"Fundamental principles are the same," says Sparks, "but the applications are different. A knowledge of environmental soil chemistry is fundamental to understanding and predicting the fate of pollutants in soils and waters, and in making sound decisions about remediation of contaminated soils."
The chapters in Sparks's book cover information on inorganic and organic soil components, soil acidity and salinity and on exchange sorption, kinetics and redox processes in soils.
The book also contains extensive data on elemental concentration in groundwater, soil, soil-forming rocks, and sediments, pesticide classes, trace element concentrations in sludges, inorganic minerals and humic substances in soils, and methods for decontaminating soils. Supplementary reading lists, sample problems and explanations of terms also are included.
Sparks is the author of another book, "Kinetics of Soil Chemical Processes," which is a benchmark in the field. He has edited 16 other books and has written 30 book chapters and more than 100 refereed papers.
Undergrad Chalks Up Experience in Research Semester
Erin O'Reilly had the luck of the Irish on her side one warm day last spring in Tennessee. She had just one hour to make it to the airport to catch a plane, but first she had to hand in an important research paper. Somehow, in a blur of activity, O'Reilly accomplished her mission and made the flight home.
It's not that O'Reilly is a procrastinator who rushes around at the last minute to make deadlines. Rather, the pace she kept on her final day at Oak Ridge National Laboratory was similar to the tempo of every one of her 120 days at this world-renowned, multidisciplinary research and development center.

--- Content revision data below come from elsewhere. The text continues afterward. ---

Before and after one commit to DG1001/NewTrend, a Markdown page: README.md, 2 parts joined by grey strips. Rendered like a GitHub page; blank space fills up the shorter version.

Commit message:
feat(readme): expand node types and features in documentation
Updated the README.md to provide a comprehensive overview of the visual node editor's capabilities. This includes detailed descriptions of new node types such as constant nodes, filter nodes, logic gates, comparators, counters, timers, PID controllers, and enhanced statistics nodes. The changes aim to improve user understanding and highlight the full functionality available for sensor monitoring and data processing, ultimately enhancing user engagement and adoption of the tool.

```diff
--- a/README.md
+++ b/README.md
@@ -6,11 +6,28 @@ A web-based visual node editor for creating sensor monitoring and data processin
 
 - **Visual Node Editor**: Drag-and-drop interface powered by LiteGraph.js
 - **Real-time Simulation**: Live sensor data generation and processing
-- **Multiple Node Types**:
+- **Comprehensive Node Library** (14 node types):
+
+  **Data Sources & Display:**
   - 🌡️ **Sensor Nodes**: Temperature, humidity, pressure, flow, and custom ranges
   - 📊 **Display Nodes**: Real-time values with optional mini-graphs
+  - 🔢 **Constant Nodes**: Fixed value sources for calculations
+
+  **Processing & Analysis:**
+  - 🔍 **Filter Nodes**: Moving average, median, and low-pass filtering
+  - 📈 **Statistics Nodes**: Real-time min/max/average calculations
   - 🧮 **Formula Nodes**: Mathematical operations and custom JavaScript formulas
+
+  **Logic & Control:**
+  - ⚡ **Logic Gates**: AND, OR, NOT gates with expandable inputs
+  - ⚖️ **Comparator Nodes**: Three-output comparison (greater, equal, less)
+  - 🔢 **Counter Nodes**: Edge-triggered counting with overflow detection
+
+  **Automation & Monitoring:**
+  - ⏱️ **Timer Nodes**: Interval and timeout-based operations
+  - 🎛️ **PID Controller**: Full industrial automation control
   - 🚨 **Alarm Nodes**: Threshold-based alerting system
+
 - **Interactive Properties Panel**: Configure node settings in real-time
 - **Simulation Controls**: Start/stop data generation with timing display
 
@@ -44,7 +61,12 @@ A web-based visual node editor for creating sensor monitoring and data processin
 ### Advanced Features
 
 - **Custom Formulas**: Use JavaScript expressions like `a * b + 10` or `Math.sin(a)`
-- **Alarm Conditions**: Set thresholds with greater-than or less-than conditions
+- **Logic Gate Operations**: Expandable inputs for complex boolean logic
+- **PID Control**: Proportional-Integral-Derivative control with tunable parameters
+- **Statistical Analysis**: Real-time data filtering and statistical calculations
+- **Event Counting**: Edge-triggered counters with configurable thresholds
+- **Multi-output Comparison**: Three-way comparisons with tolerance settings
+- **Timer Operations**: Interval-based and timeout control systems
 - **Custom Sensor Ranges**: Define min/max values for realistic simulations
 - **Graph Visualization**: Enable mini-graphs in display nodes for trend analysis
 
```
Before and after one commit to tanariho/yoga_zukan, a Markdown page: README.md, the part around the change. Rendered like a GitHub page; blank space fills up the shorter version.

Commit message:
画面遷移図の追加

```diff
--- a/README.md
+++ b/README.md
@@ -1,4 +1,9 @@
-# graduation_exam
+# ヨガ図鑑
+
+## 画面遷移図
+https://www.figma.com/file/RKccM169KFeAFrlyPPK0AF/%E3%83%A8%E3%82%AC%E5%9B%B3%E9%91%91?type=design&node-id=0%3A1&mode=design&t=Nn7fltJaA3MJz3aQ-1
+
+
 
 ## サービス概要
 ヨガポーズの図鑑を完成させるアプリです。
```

O'Reilly, a senior environmental soil science major in the College of Agricultural Sciences, spent a grueling but rewarding spring in the Science & Engineering Research Semester (SERS) program. This prestigious internship, funded by the U.S. Department of Energy, is awarded to undergraduates enrolled in the sciences who show particular promise and potential.
"The SERS program was a highly valuable experience," says O'Reilly. "I had the opportunity to interact with some of the best and brightest in their fields.
"My own research project at Oak Ridge was an investigation into the toxicity of lithium to an annual plant called arabidposis. Lithium carbonate has a range of industrial applications and is widely used in the United States, so a study of this type can provide valuable data.
"However, I had my work cut out for me, taking this project from start to finish in four months," adds O'Reilly. "First, there was the prep time in the library, then the actual experiment, and finally all the analysis and writing.
"It wasn't easy, but when I look back I see how much I learned. I feel like I've got a real edge now when it comes to applying to grad school and seeking fellowships."
O'Reilly has long been a believer in the benefits of internships. In fact, this transfer student did an internship with the department of plant and soil sciences in the summer of `93, even though she didn't start taking classes at the university until that fall.
"At first, with any internship you have to accept that you will be the `resident lab slave,'" says O'Reilly, with a chuckle. "You do your share of washing test tubes but then you move on from there."
In the case of O'Reilly's 1993 internship, "moving on" in responsibilities ultimately meant co-authorship of a research article with Dr. Tom Sims. That article is scheduled for publication this winter in "Communications in Plant & Soil Sciences."
After her busy semester at Oak Ridge, O'Reilly took a well- deserved break from the lab over the summer. Of course, for O'Reilly that didn't mean kicking back and relaxing at her parents' Hockessin home. Instead, she sampled the business end of her field with a stint in the agricultural products division of Du Pont. And now O'Reilly is back in the lab, hard at work on a thesis project that is a requirement for the degree with distinction that she hopes to earn.